  • The governor of Kwara, Abdulfattah Ahmed, says the school feeding programme by the FG for junior secondary school pupils in Nigeria, will help to stimulate local agriculture support schemes across in the country. Ahmed described the programme as a concrete effort in boosting human capital development in both education and agriculture. Ekiti governor, Ayodele Fayose had last week said that the school feeding programme must be done without the proposed 40 percent counterpart funding from the states. The National Home Grown School Feeding Strategic Plan was launched in early June by Vice-President Yemi Osinbajo and is targeted at twenty million children of school age across the country. The one-meal per day programme will be funded as part of the ₦500 billion earmarked in the 2016 budget to social investment programmes.
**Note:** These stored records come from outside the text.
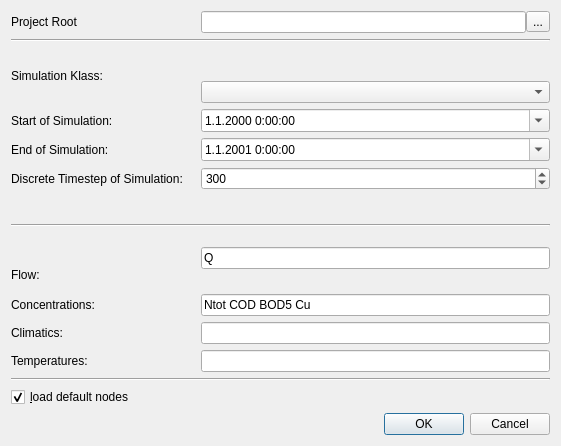
This is src/gui/newsimulationdialog.ui in gregorburger/CityDrain3 as Qt 5 draws it before an edit. The edited form follows.
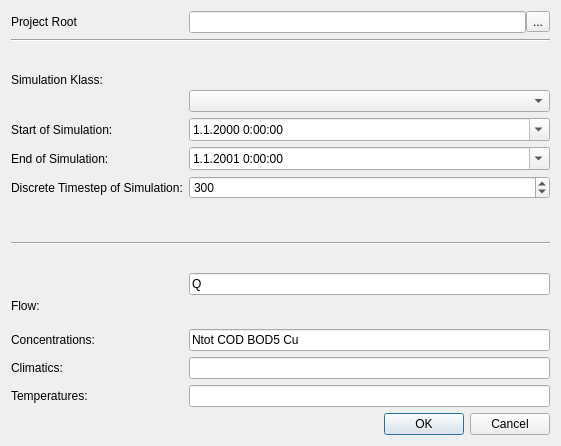
This is the edited form.

Commit message: compile builtin nodes into cd3core and load them accordingly

The edit to the form file:
```diff
--- a/src/gui/newsimulationdialog.ui
+++ b/src/gui/newsimulationdialog.ui
@@ -26,97 +26,75 @@
    <string>Dialog</string>
   </property>
   <layout class="QGridLayout" name="gridLayout">
-   <item row="0" column="0">
-    <widget class="QLabel" name="label_7">
-     <property name="text">
-      <string>Project Root</string>
+   <item row="13" column="1">
+    <widget class="QDialogButtonBox" name="buttonBox">
+     <property name="orientation">
+      <enum>Qt::Horizontal</enum>
      </property>
-     <property name="buddy">
-      <cstring>projectRootLineEdit</cstring>
+     <property name="standardButtons">
+      <set>QDialogButtonBox::Cancel|QDialogButtonBox::Ok</set>
      </property>
     </widget>
    </item>
-   <item row="0" column="3">
-    <layout class="QHBoxLayout" name="horizontalLayout">
-     <property name="spacing">
-      <number>0</number>
+   <item row="10" column="0">
+    <widget class="QLabel" name="label_6">
+     <property name="text">
+      <string>Concentrations:</string>
      </property>
-     <property name="leftMargin">
-      <number>0</number>
+     <property name="buddy">
+      <cstring>concentrationNames</cstring>
      </property>
-     <item>
-      <widget class="QLineEdit" name="projectRootLineEdit">
-       <property name="sizePolicy">
-        <sizepolicy hsizetype="Expanding" vsizetype="Preferred">
-         <horstretch>0</horstretch>
-         <verstretch>0</verstretch>
-        </sizepolicy>
-       </property>
-      </widget>
-     </item>
-     <item>
-      <widget class="QToolButton" name="chooser">
-       <property name="text">
-        <string>...</string>
-       </property>
-      </widget>
-     </item>
-    </layout>
+    </widget>
    </item>
-   <item row="1" column="0" colspan="4">
-    <widget class="Line" name="line_3">
-     <property name="orientation">
-      <enum>Qt::Horizontal</enum>
+   <item row="11" column="1">
+    <widget class="QLineEdit" name="climaticNames">
+     <property name="text">
+      <string/>
      </property>
     </widget>
    </item>
-   <item row="2" column="0" rowspan="2">
-    <widget class="QLabel" name="label">
+   <item row="12" column="0">
+    <widget class="QLabel" name="label_9">
      <property name="text">
-      <string>Simulation Klass:</string>
+      <string>Temperatures:</string>
      </property>
      <property name="buddy">
-      <cstring>simulationComboBox</cstring>
+      <cstring>concentrationNames</cstring>
      </property>
     </widget>
    </item>
-   <item row="3" column="3">
-    <widget class="QComboBox" name="simulationComboBox"/>
+   <item row="12" column="1">
+    <widget class="QLineEdit" name="temperatureNames">
+     <property name="text">
+      <string/>
+     </property>
+    </widget>
    </item>
-   <item row="4" column="0">
-    <widget class="QLabel" name="label_2">
+   <item row="10" column="1">
+    <widget class="QLineEdit" name="concentrationNames">
      <property name="text">
-      <string>Start of Simulation:</string>
+      <string>Ntot COD BOD5 Cu</string>
      </property>
-     <property name="buddy">
-      <cstring>start</cstring>
-     </property>
     </widget>
    </item>
-   <item row="4" column="3">
-    <widget class="QDateTimeEdit" name="start">
-     <property name="currentSection">
-      <enum>QDateTimeEdit::DaySection</enum>
+   <item row="7" column="0" rowspan="2" colspan="2">
+    <widget class="Line" name="line">
+     <property name="orientation">
+      <enum>Qt::Horizontal</enum>
      </property>
-     <property name="displayFormat">
-      <string>d.M.yyyy h:mm:ss</string>
-     </property>
-     <property name="calendarPopup">
-      <bool>true</bool>
-     </property>
     </widget>
    </item>
-   <item row="5" column="0">
-    <widget class="QLabel" name="label_3">
+   <item row="11" column="0">
+    <widget class="QLabel" name="label_8">
      <property name="text">
-      <string>End of Simulation:</string>
+      <string>Climatics:</string>
      </property>
      <property name="buddy">
-      <cstring>stop</cstring>
+      <cstring>concentrationNames</cstring>
      </property>
     </widget>
    </item>
-   <item row="5" column="3">
+   <item row="5" column="1">
     <widget class="QDateTimeEdit" name="stop">
      <property name="dateTime">
       <datetime>
@@ -139,6 +117,13 @@
      </property>
     </widget>
    </item>
+   <item row="8" column="1" rowspan="2">
+    <widget class="QLineEdit" name="flowName">
+     <property name="text">
+      <string>Q</string>
+     </property>
+    </widget>
+   </item>
    <item row="6" column="0">
     <widget class="QLabel" name="label_4">
      <property name="text">
@@ -149,7 +134,7 @@
      </property>
     </widget>
    </item>
-   <item row="6" column="3">
+   <item row="6" column="1">
     <widget class="QSpinBox" name="dt">
      <property name="minimum">
       <number>0</number>
@@ -165,10 +150,13 @@
      </property>
     </widget>
    </item>
-   <item row="7" column="0" rowspan="2" colspan="4">
-    <widget class="Line" name="line">
-     <property name="orientation">
-      <enum>Qt::Horizontal</enum>
+   <item row="2" column="0" rowspan="2">
+    <widget class="QLabel" name="label">
+     <property name="text">
+      <string>Simulation Klass:</string>
+     </property>
+     <property name="buddy">
+      <cstring>simulationComboBox</cstring>
      </property>
     </widget>
    </item>
@@ -182,92 +170,91 @@
      </property>
     </widget>
    </item>
-   <item row="8" column="3" rowspan="2">
-    <widget class="QLineEdit" name="flowName">
+   <item row="4" column="0">
+    <widget class="QLabel" name="label_2">
      <property name="text">
-      <string>Q</string>
+      <string>Start of Simulation:</string>
      </property>
-    </widget>
-   </item>
-   <item row="10" column="0">
-    <widget class="QLabel" name="label_6">
-     <property name="text">
-      <string>Concentrations:</string>
-     </property>
      <property name="buddy">
-      <cstring>concentrationNames</cstring>
+      <cstring>start</cstring>
      </property>
     </widget>
    </item>
-   <item row="10" column="3">
-    <widget class="QLineEdit" name="concentrationNames">
+   <item row="5" column="0">
+    <widget class="QLabel" name="label_3">
      <property name="text">
-      <string>Ntot COD BOD5 Cu</string>
+      <string>End of Simulation:</string>
      </property>
-    </widget>
-   </item>
-   <item row="11" column="0">
-    <widget class="QLabel" name="label_8">
-     <property name="text">
-      <string>Climatics:</string>
-     </property>
      <property name="buddy">
-      <cstring>concentrationNames</cstring>
+      <cstring>stop</cstring>
      </property>
     </widget>
    </item>
-   <item row="11" column="3">
-    <widget class="QLineEdit" name="climaticNames">
-     <property name="text">
-      <string/>
+   <item row="3" column="1">
+    <widget class="QComboBox" name="simulationComboBox">
+     <property name="sizePolicy">
+      <sizepolicy hsizetype="Minimum" vsizetype="Fixed">
+       <horstretch>0</horstretch>
+       <verstretch>0</verstretch>
+      </sizepolicy>
      </property>
     </widget>
    </item>
-   <item row="12" column="0">
-    <widget class="QLabel" name="label_9">
-     <property name="text">
-      <string>Temperatures:</string>
+   <item row="4" column="1">
+    <widget class="QDateTimeEdit" name="start">
+     <property name="currentSection">
+      <enum>QDateTimeEdit::DaySection</enum>
      </property>
-     <property name="buddy">
-      <cstring>concentrationNames</cstring>
+     <property name="displayFormat">
+      <string>d.M.yyyy h:mm:ss</string>
      </property>
-    </widget>
-   </item>
-   <item row="12" column="3">
-    <widget class="QLineEdit" name="temperatureNames">
-     <property name="text">
-      <string/>
-     </property>
-    </widget>
-   </item>
-   <item row="13" column="0" colspan="4">
-    <widget class="Line" name="line_2">
-     <property name="orientation">
-      <enum>Qt::Horizontal</enum>
-     </property>
-    </widget>
-   </item>
-   <item row="14" column="0">
-    <widget class="QCheckBox" name="defaultNodesCheckBox">
-     <property name="text">
-      <string>&amp;load default nodes</string>
-     </property>
-     <property name="checked">
+     <property name="calendarPopup">
       <bool>true</bool>
      </property>
-     <property name="tristate">
-      <bool>false</bool>
+    </widget>
+   </item>
+   <item row="0" column="0">
+    <widget class="QLabel" name="label_7">
+     <property name="text">
+      <string>Project Root</string>
      </property>
+     <property name="buddy">
+      <cstring>projectRootLineEdit</cstring>
+     </property>
     </widget>
    </item>
-   <item row="15" column="3">
-    <widget class="QDialogButtonBox" name="buttonBox">
+   <item row="0" column="1">
+    <layout class="QHBoxLayout" name="horizontalLayout">
+     <property name="spacing">
+      <number>0</number>
+     </property>
+     <property name="leftMargin">
+      <number>0</number>
+     </property>
+     <item>
+      <widget class="QLineEdit" name="projectRootLineEdit">
+       <property name="sizePolicy">
+        <sizepolicy hsizetype="Expanding" vsizetype="Preferred">
+         <horstretch>0</horstretch>
+         <verstretch>0</verstretch>
+        </sizepolicy>
+       </property>
+      </widget>
+     </item>
+     <item>
+      <widget class="QToolButton" name="chooser">
+       <property name="text">
+        <string>...</string>
+       </property>
+      </widget>
+     </item>
+    </layout>
+   </item>
+   <item row="1" column="0" colspan="2">
+    <widget class="Line" name="line_3">
      <property name="orientation">
       <enum>Qt::Horizontal</enum>
      </property>
-     <property name="standardButtons">
-      <set>QDialogButtonBox::Cancel|QDialogButtonBox::Ok</set>
-     </property>
     </widget>
    </item>
   </layout>
```
Left out of the diff: 1 changed line with no effect on the pictures. The commit also changes 7 other files.
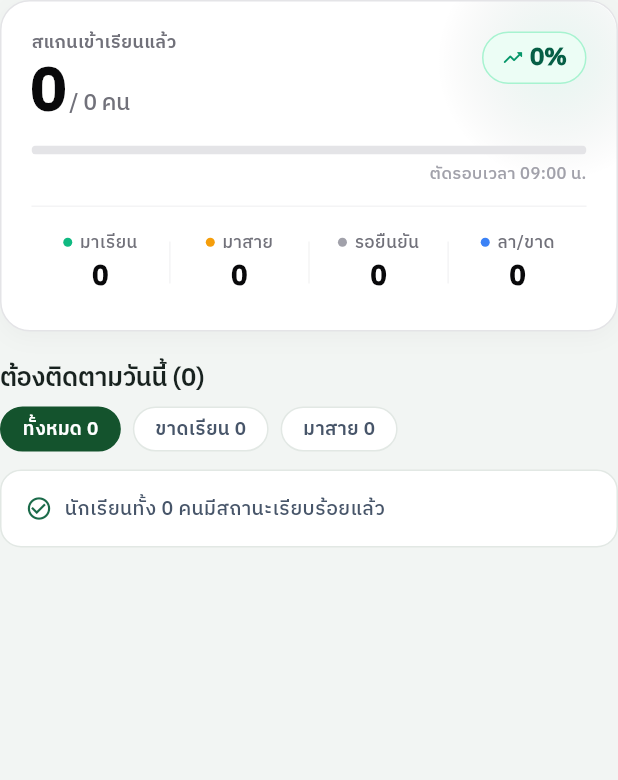
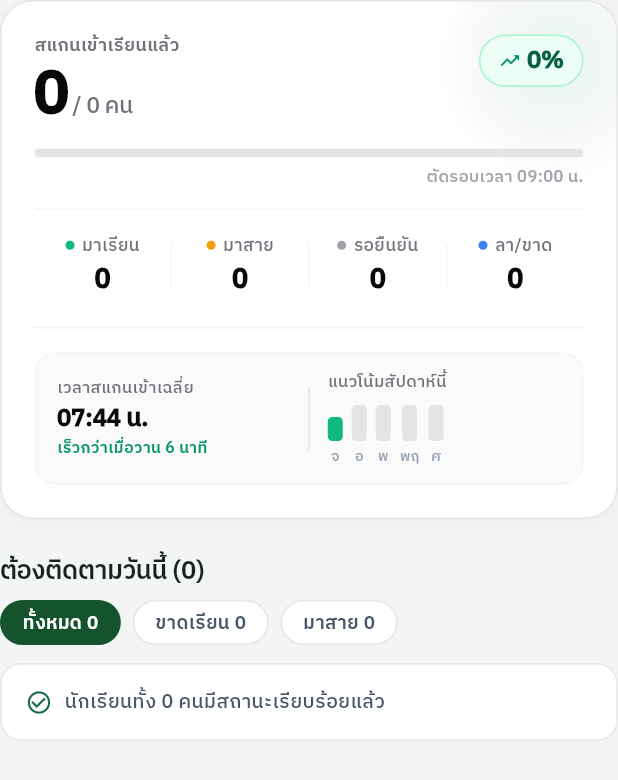
Before and after one commit to Thanawanit/Student_APP, a Flutter app: the ClassroomIntelligencePanel widget shown alone on an empty page, opened directly with empty values, on a phone screen of 412 x 824 dp. Shown: the top 780 px of the screen. Run offline on Flutter 3.47's test engine with Material 3 defaults, Android fonts, the phone set to English and light mode, and no system bars.

Commit message:
feat(ui): add weekly insight and spark-bar footer to teacher summary card

```diff
--- a/lib/shared/widgets/summary_metric_strip.dart
+++ b/lib/shared/widgets/summary_metric_strip.dart
@@ -106,7 +106,7 @@ class ClassroomIntelligencePanel extends StatelessWidget {
             crossAxisAlignment: CrossAxisAlignment.start,
             children: <Widget>[
               heroCard,
-              const SizedBox(height: 20),
+              const SizedBox(height: 24),
               followUpSection,
             ],
           ),
@@ -150,7 +150,7 @@ class _WhiteHeroBentoCard extends StatelessWidget {
       width: double.infinity,
       decoration: BoxDecoration(
         color: const Color(0xFFFFFFFF),
-        borderRadius: BorderRadius.circular(20),
+        borderRadius: BorderRadius.circular(22),
         border: Border.all(color: const Color(0xFFE4E4E7), width: 1),
         boxShadow: <BoxShadow>[
           BoxShadow(
@@ -161,7 +161,7 @@ class _WhiteHeroBentoCard extends StatelessWidget {
         ],
       ),
       child: ClipRRect(
-        borderRadius: BorderRadius.circular(20),
+        borderRadius: BorderRadius.circular(22),
         child: Stack(
           children: <Widget>[
             Positioned(
@@ -184,7 +184,7 @@ class _WhiteHeroBentoCard extends StatelessWidget {
               ),
             ),
             Padding(
-              padding: const EdgeInsets.all(20),
+              padding: const EdgeInsets.all(22),
               child: Column(
                 crossAxisAlignment: CrossAxisAlignment.start,
                 children: <Widget>[
@@ -390,11 +390,152 @@ class _WhiteHeroBentoCard extends StatelessWidget {
                       ),
                     ],
                   ),
+                  const SizedBox(height: 16),
+                  const Divider(
+                    height: 1,
+                    thickness: 1,
+                    color: Color(0xFFF4F4F5),
+                  ),
+                  const SizedBox(height: 16),
+
+                  // 4. Secondary Insight & Weekly Trend Footer
+                  _WeeklyInsightFooter(),
                 ],
               ),
             ),
           ],
         ),
+      ),
+    );
+  }
+}
+
+class _WeeklyInsightFooter extends StatelessWidget {
+  const _WeeklyInsightFooter();
+
+  static const List<({String day, double height, Color color})> _sparkBars =
+      <({String day, double height, Color color})>[
+        (day: 'จ', height: 16, color: Color(0xFF10B981)),
+        (day: 'อ', height: 24, color: Color(0xFFE4E4E7)),
+        (day: 'พ', height: 24, color: Color(0xFFE4E4E7)),
+        (day: 'พฤ', height: 24, color: Color(0xFFE4E4E7)),
+        (day: 'ศ', height: 24, color: Color(0xFFE4E4E7)),
+      ];
+
+  @override
+  Widget build(BuildContext context) {
+    return Container(
+      padding: const EdgeInsets.symmetric(horizontal: 14, vertical: 12),
+      decoration: BoxDecoration(
+        color: const Color(0xFFFAFAFA),
+        borderRadius: BorderRadius.circular(14),
+        border: Border.all(color: const Color(0xFFF4F4F5)),
+      ),
+      child: Row(
+        crossAxisAlignment: CrossAxisAlignment.center,
+        children: <Widget>[
+          Expanded(
+            child: Column(
+              crossAxisAlignment: CrossAxisAlignment.start,
+              mainAxisSize: MainAxisSize.min,
+              children: <Widget>[
+                Text(
+                  'เวลาสแกนเข้าเฉลี่ย',
+                  style: AppTypography.microLabel.copyWith(
+                    fontSize: 11,
+                    fontWeight: FontWeight.w500,
+                    color: const Color(0xFF71717A),
+                  ),
+                ),
+                const SizedBox(height: 3),
+                Text(
+                  '07:44\u00A0น.',
+                  style: AppTypography.sectionTitle.copyWith(
+                    fontSize: 16,
+                    fontWeight: FontWeight.w800,
+                    color: const Color(0xFF09090B),
+                    fontFeatures: const <FontFeature>[
+                      FontFeature.tabularFigures(),
+                    ],
+                  ),
+                ),
+                const SizedBox(height: 2),
+                Text(
+                  'เร็วกว่าเมื่อวาน 6 นาที',
+                  style: AppTypography.microLabel.copyWith(
+                    fontSize: 10.5,
+                    fontWeight: FontWeight.w600,
+                    color: const Color(0xFF059669),
+                  ),
+                ),
+              ],
+            ),
+          ),
+          Container(
+            width: 1,
+            height: 42,
+            color: const Color(0xFFE4E4E7),
+            margin: const EdgeInsets.symmetric(horizontal: 12),
+          ),
+          Flexible(
+            child: Column(
+              crossAxisAlignment: CrossAxisAlignment.start,
+              mainAxisSize: MainAxisSize.min,
+              children: <Widget>[
+                Text(
+                  'แนวโน้มสัปดาห์นี้',
+                  maxLines: 1,
+                  overflow: TextOverflow.ellipsis,
+                  style: AppTypography.microLabel.copyWith(
+                    fontSize: 11,
+                    fontWeight: FontWeight.w500,
+                    color: const Color(0xFF71717A),
+                  ),
+                ),
+                const SizedBox(height: 6),
+                FittedBox(
+                  fit: BoxFit.scaleDown,
+                  alignment: Alignment.centerLeft,
+                  child: Row(
+                    mainAxisSize: MainAxisSize.min,
+                    children: <Widget>[
+                      for (var i = 0; i < _sparkBars.length; i++) ...<Widget>[
+                        Column(
+                          mainAxisSize: MainAxisSize.min,
+                          children: <Widget>[
+                            SizedBox(
+                              height: 26,
+                              child: Align(
+                                alignment: Alignment.bottomCenter,
+                                child: Container(
+                                  width: 10,
+                                  height: _sparkBars[i].height,
+                                  decoration: BoxDecoration(
+                                    color: _sparkBars[i].color,
+                                    borderRadius: BorderRadius.circular(3),
+                                  ),
+                                ),
+                              ),
+                            ),
+                            const SizedBox(height: 4),
+                            Text(
+                              _sparkBars[i].day,
+                              style: AppTypography.microLabel.copyWith(
+                                fontSize: 9.5,
+                                color: const Color(0xFF94A3B8),
+                              ),
+                            ),
+                          ],
+                        ),
+                        if (i < _sparkBars.length - 1) const SizedBox(width: 6),
+                      ],
+                    ],
+                  ),
+                ),
+              ],
+            ),
+          ),
+        ],
       ),
     );
   }
```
  • PENGASSAN has threatened to shut down operations and activities in the oil and gas industry if some employers in the industry do not stop what they call “anti-labour practices.” The union issued a seven-day ultimatum within which employers should end all anti-labour practices in their companies or risk an industrial action that would totally ground the oil and gas industry. The prospect of yet another oil employee shutdown in Nigeria’s oil industry threatens to worsen the economic slowdown in Africa’s largest economy which has been battered by the fall in oil prices since mid-2014 amid a drop in production this year to an almost three-decade low as militants bomb crude and gas pipelines.